The so-called “impossible” happened: YouTube is finally taking steps to become more transparent. YouTube, required by the EU Digital Services Act, is now opening the doors to independent research — information that will empower regulators and inform YouTube’s viewers. For years, YouTube’s algorithm has been a black box, capable of radicalizing and polarizing users but incapable of allowing outside scrutiny. Mozilla is delighted to see this long-awaited milestone in accountability for the globally dominant platform.

In 2019, Mozilla launched our campaign calling on YouTube to allow for independent research into the platform. We knew that this effort would take many years, a variety of tactics, and sustained public pressure in order to be successful. Since then, we’ve advised policymakers, built transparency tools, crowdsourced research, launched petitions, and more.

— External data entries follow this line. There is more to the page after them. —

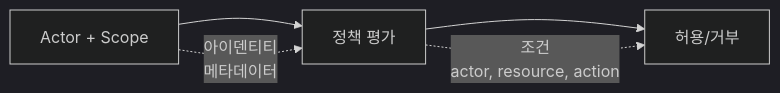
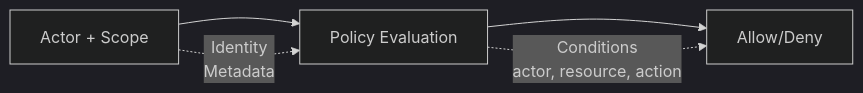
The diagram in ko/system/security.md (wippyai/docs), drawn with Mermaid (dark theme) before and after one commit. The commit also changed other lines of this file and 870 other files, not shown here.

````diff
--- a/ko/system/security.md
+++ b/ko/system/security.md
@@ -10,6 +14,6 @@
 ```mermaid
 flowchart LR
-    A[Actor + Scope] --> PE[정책 평가] --> AD[허용/거부]
-    A -.->|아이덴티티<br/>메타데이터| PE
-    PE -.->|조건<br/>actor, resource, action| AD
+    A[Actor + Scope] --> PE[Policy Evaluation] --> AD[Allow/Deny]
+    A -.->|Identity<br/>Metadata| PE
+    PE -.->|Conditions<br/>actor, resource, action| AD
 ```
````
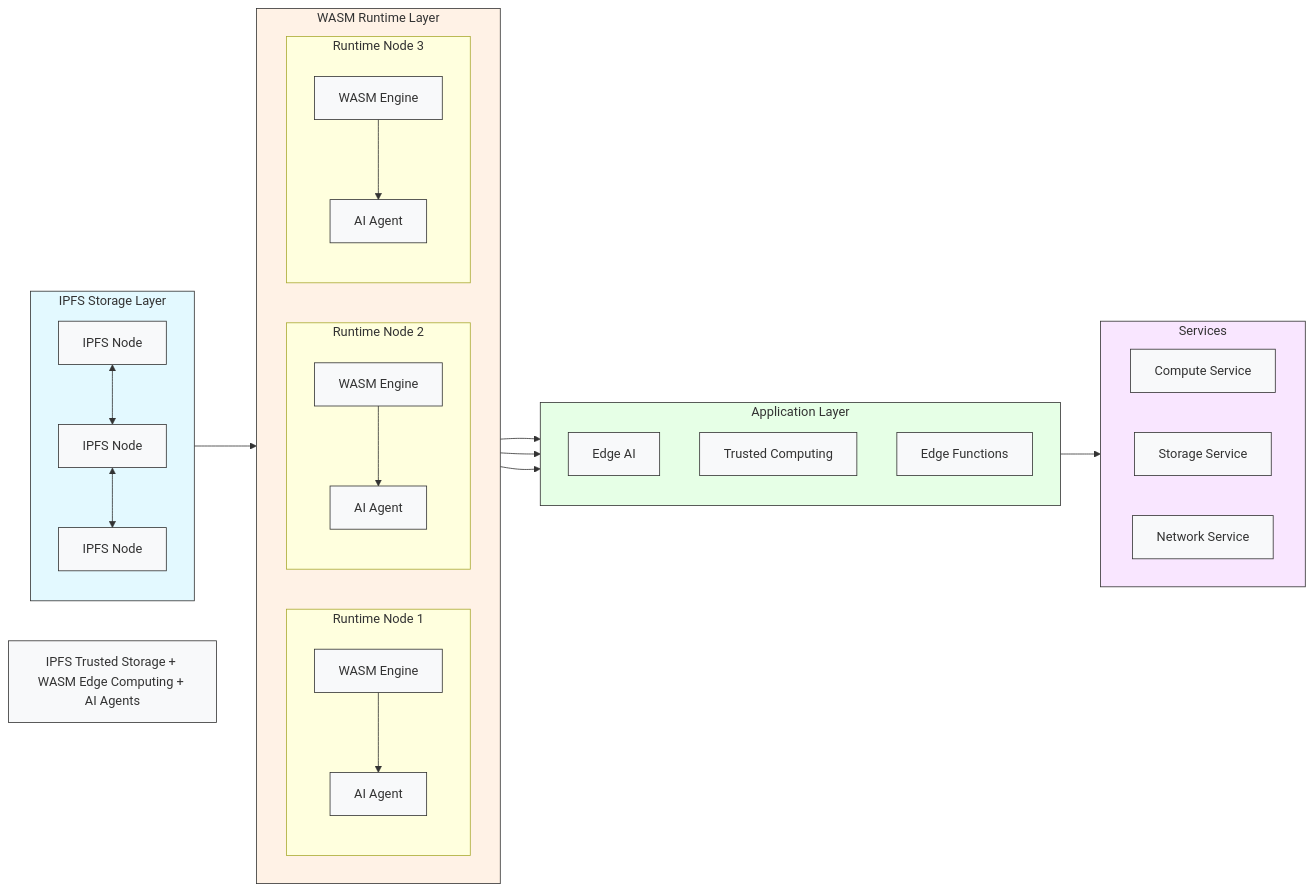
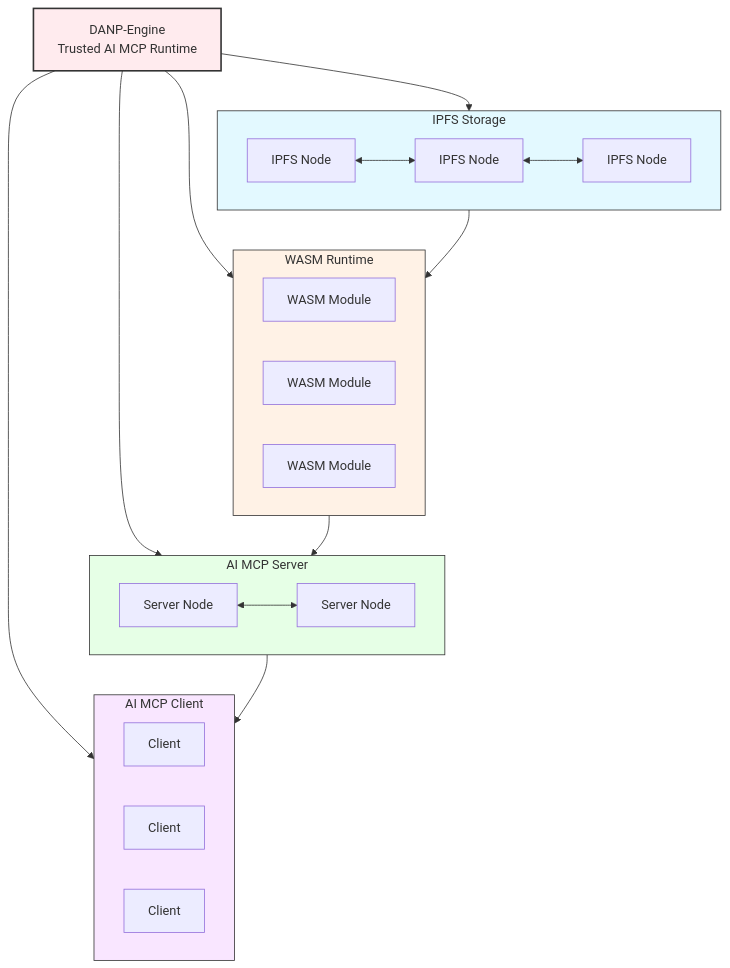
Before and after one commit to DANP-LABS/DANP-Engine: the diagram in README.md, drawn with Mermaid. The commit also changed other lines of this file, not shown here.

Commit message:
feat(AI):support IPFS WASM MCP tools

````diff
--- a/README.md
+++ b/README.md
@@ -23,70 +23,54 @@
 ```mermaid
-graph LR
+graph TD
     %% DANP-Engine Architecture Diagram
-    description[IPFS Trusted Storage + WASM Edge Computing + AI Agents]
+    DANP[DANP-Engine\nTrusted AI MCP Runtime] --> IPFS
+    DANP --> WASM
+    DANP --> MCPServer[AI MCP Server]
+    DANP --> MCPClient[AI MCP Client]
 
-    %% IPFS Storage Layer
-    subgraph ipfs[IPFS Storage Layer]
-        direction TB
+    %% IPFS Component
+    subgraph IPFS[IPFS Storage]
+        direction LR
         ipfs_node1[IPFS Node]
         ipfs_node2[IPFS Node]
         ipfs_node3[IPFS Node]
         ipfs_node1 <--> ipfs_node2
         ipfs_node2 <--> ipfs_node3
     end
 
-    %% WASM Runtime Layer
-    subgraph runtime[WASM Runtime Layer]
+    %% WASM Component
+    subgraph WASM[WASM Runtime]
         direction LR
-        
-        subgraph node1[Runtime Node 1]
-            wasm1[WASM Engine]
-            agent1[AI Agent]
-            wasm1 --> agent1
-        end
-        
-        subgraph node2[Runtime Node 2]
-            wasm2[WASM Engine]
-            agent2[AI Agent]
-            wasm2 --> agent2
-        end
-        
-        subgraph node3[Runtime Node 3]
-            wasm3[WASM Engine]
-            agent3[AI Agent]
-            wasm3 --> agent3
-        end
+        wasm1[WASM Module]
+        wasm2[WASM Module]
+        wasm3[WASM Module]
     end
 
-    %% Application Layer
-    subgraph apps[Application Layer]
-        direction TB
-        edge_ai[Edge AI]
-        trusted_comp[Trusted Computing]
-        edge_func[Edge Functions]
+    %% MCP Server Component
+    subgraph MCPServer[AI MCP Server]
+        direction LR
+        server1[Server Node]
+        server2[Server Node]
+        server1 <--> server2
     end
 
-    %% Services Layer
-    subgraph services[Services]
+    %% MCP Client Component
+    subgraph MCPClient[AI MCP Client]
         direction LR
-        compute[Compute Service]
-        storage[Storage Service]
-        network[Network Service]
+        client1[Client]
+        client2[Client]
+        client3[Client]
     end
 
     %% Connections
-    ipfs --> runtime
-    node1 --> apps
-    node2 --> apps
-    node3 --> apps
-    apps --> services
-    
+    IPFS --> WASM
+    WASM --> MCPServer
+    MCPServer --> MCPClient
+
     %% Styling
-    style ipfs fill:#e3f9ff,stroke:#333
-    style runtime fill:#fff2e6,stroke:#333
-    style apps fill:#e6ffe6,stroke:#333
-    style services fill:#f9e6ff,stroke:#333
-    
-    classDef tech fill:#f8f9fa,stroke:#333,stroke-width:1px;
-    class description,ipfs_node1,ipfs_node2,ipfs_node3,wasm1,wasm2,wasm3,agent1,agent2,agent3,edge_ai,trusted_comp,edge_func,compute,storage,network tech
+    style DANP fill:#ffebee,stroke:#333,stroke-width:2px
+    style IPFS fill:#e3f9ff,stroke:#333
+    style WASM fill:#fff2e6,stroke:#333
+    style MCPServer fill:#e6ffe6,stroke:#333
+    style MCPClient fill:#f9e6ff,stroke:#333
 ```
````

Alphabet’s decision to provide civil society researchers and others with access to crucial YouTube data (and data from other services) is made possible by Article 40, paragraph 12 of the DSA — a mechanism Mozilla has been advocating loudly for. Mozilla advised EU policymakers crafting the DSA. We stressed the importance of researcher access to public data, safe harbor, and, critically, including civil society researchers in this scope. And in June 2023, Mozilla and several allies outlined five recommendations for Article 40.12 implementation.

Mozilla is delighted to see this long-awaited milestone in accountability for YouTube.

Ashley Boyd, SVP Global Advocacy, Mozilla

This victory for data access belongs to the tens of thousands of internet users who donated data to RegretsReporter, signed petitions, and publicly shared their experiences with YouTube’s algorithm; and by the dozens of organizations who signed Mozilla’s 40.12 implementation recommendations.

Now, Mozilla will work to ensure YouTube and all other “Very Large Online Platforms and Search Engines” adhere to the spirit of this law. And, that this new data-sharing mandate enables further research and positive changes.